[WHAT NEEDS TO BE DONE]
Within the entries that follow, report how many lines contain the word "mocked", giving the number by itself.

Before-and-after change data
■ ■ ■ ■
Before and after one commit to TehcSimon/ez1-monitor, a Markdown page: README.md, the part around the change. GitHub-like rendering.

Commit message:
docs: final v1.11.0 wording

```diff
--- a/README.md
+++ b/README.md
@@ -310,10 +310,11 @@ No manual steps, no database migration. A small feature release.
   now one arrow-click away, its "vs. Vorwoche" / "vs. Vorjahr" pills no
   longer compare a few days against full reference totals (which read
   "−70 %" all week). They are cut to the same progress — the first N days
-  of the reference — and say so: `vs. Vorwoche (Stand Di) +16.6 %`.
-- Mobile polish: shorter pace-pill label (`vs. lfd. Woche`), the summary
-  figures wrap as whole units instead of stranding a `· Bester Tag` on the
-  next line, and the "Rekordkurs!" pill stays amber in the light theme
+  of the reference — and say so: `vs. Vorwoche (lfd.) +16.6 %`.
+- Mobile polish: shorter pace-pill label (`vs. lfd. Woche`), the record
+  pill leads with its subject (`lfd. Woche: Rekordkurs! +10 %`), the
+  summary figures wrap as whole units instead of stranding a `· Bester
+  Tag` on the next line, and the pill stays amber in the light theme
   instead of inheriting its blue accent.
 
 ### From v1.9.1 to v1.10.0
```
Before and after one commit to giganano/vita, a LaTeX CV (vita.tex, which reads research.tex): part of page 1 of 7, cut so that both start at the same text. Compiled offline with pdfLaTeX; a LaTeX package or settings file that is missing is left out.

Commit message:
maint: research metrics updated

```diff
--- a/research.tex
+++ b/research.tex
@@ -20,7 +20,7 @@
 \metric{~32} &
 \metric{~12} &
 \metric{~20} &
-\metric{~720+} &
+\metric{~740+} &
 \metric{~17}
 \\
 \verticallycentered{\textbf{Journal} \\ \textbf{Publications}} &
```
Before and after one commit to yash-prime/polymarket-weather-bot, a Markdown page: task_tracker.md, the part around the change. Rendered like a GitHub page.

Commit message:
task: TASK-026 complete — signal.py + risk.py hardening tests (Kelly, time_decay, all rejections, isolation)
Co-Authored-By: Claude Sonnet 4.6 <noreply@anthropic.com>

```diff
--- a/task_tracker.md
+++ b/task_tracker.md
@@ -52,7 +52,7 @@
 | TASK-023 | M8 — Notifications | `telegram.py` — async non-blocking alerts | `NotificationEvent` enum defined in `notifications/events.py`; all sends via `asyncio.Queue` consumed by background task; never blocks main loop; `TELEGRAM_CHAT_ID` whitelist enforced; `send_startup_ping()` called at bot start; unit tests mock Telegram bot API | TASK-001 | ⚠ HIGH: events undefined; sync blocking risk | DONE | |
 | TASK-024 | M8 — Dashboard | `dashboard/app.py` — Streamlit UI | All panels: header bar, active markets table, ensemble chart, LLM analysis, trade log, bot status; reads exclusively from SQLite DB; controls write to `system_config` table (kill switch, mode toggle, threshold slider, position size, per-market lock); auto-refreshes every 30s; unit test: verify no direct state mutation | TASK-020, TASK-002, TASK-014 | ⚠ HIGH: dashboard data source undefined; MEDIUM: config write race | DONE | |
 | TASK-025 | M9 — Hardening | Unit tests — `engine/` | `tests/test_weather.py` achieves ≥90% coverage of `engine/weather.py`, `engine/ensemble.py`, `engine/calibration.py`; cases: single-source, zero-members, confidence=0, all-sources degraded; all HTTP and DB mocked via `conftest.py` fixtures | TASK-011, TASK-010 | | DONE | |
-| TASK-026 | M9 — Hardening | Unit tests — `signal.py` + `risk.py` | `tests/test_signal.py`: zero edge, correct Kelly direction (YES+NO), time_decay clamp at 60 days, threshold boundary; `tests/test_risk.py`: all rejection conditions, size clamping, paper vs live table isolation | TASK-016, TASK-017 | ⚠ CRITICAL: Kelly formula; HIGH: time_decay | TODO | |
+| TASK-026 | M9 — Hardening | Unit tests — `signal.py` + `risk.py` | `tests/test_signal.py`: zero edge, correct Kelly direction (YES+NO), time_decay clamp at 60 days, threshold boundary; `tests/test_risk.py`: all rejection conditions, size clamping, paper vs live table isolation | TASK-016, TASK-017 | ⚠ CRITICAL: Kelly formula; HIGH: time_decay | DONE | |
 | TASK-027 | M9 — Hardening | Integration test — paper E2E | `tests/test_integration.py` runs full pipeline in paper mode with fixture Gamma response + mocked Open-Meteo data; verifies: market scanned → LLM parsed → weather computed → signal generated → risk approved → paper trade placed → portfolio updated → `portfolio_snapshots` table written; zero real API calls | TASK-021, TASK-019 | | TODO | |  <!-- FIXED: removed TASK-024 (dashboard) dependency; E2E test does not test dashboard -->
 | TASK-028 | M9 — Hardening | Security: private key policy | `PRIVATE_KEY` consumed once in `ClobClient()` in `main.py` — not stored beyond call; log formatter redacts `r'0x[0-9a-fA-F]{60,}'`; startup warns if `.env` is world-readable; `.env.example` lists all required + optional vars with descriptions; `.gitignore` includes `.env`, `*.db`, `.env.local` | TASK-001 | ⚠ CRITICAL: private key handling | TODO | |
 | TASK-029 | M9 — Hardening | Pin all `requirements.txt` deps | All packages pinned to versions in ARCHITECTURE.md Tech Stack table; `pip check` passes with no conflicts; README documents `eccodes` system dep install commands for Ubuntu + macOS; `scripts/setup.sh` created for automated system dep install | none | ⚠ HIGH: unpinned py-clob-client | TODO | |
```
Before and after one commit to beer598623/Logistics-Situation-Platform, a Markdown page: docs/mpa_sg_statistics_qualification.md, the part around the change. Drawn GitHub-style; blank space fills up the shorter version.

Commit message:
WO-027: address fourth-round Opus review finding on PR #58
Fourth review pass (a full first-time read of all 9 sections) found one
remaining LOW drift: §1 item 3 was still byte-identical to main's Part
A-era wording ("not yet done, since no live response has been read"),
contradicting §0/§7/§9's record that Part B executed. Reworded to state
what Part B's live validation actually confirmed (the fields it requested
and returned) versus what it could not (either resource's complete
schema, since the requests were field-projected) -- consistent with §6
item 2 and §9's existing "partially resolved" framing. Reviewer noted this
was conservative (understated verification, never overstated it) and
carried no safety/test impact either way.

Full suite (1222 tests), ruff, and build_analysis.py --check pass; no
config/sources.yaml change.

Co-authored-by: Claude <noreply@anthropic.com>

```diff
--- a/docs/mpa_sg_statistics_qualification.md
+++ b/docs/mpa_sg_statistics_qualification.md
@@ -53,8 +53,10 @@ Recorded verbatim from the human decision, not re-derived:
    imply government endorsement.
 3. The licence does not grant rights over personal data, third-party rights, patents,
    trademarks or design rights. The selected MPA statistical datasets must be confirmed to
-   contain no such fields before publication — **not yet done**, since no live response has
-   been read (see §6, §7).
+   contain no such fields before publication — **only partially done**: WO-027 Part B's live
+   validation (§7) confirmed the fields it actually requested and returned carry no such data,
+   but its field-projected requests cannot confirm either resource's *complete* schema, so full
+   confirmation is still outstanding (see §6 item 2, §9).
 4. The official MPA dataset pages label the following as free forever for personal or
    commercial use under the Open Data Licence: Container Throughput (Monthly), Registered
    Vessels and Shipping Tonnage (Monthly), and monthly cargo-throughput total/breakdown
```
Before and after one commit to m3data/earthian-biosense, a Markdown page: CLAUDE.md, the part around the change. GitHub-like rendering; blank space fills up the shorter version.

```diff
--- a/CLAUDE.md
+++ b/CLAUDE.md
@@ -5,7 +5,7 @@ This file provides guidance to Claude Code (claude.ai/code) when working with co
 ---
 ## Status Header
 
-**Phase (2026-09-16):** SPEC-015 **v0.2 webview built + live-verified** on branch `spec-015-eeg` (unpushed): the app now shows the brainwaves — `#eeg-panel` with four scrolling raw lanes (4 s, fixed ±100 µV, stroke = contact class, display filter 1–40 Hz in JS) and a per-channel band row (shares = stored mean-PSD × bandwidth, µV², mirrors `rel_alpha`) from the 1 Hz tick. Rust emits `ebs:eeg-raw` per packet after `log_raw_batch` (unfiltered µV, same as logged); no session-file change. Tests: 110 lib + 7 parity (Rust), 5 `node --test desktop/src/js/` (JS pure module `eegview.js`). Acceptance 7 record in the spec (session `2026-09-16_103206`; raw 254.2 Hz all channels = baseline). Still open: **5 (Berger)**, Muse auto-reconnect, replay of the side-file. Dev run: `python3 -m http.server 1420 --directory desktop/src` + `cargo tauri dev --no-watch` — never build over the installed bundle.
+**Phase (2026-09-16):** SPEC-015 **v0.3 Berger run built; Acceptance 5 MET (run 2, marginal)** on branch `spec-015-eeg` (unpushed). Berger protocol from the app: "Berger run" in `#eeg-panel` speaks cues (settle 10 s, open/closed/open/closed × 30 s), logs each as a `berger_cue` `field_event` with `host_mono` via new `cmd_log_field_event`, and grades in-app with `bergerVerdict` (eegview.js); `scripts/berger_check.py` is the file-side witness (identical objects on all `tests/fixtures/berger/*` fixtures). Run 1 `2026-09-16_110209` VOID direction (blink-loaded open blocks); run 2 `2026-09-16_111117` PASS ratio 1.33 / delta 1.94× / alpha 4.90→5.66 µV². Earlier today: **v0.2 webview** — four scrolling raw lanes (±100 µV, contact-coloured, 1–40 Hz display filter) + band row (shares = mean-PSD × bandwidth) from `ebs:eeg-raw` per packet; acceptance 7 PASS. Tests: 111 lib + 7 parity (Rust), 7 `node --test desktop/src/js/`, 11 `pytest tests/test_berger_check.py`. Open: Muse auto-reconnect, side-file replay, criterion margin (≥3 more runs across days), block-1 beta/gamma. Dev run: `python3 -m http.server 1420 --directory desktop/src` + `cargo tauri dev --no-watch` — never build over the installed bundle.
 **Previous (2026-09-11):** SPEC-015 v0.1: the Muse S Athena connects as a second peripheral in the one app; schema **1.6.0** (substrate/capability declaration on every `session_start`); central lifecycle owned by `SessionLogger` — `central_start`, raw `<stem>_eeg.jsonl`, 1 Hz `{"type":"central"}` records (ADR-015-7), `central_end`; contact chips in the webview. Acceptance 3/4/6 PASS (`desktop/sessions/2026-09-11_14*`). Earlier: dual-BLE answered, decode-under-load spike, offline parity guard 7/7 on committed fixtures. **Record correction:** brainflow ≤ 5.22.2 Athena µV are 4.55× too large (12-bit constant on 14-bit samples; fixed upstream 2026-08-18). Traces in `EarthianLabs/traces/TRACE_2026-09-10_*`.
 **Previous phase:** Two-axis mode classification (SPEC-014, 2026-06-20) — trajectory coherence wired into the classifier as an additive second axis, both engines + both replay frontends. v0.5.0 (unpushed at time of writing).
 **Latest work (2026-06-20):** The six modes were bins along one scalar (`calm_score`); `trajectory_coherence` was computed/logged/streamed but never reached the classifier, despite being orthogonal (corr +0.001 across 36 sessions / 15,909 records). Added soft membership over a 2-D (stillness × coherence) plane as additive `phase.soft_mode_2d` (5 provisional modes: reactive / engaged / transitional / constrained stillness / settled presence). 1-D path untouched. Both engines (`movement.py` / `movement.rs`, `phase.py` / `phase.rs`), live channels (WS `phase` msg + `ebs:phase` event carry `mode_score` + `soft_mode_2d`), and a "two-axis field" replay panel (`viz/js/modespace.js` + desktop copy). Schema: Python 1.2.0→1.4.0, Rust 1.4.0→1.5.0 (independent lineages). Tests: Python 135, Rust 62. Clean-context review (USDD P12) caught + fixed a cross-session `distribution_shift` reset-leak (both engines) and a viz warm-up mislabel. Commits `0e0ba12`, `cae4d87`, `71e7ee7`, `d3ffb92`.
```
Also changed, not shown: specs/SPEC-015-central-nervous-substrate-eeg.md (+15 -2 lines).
■ ■ ■ ■
[SOLUTION]
2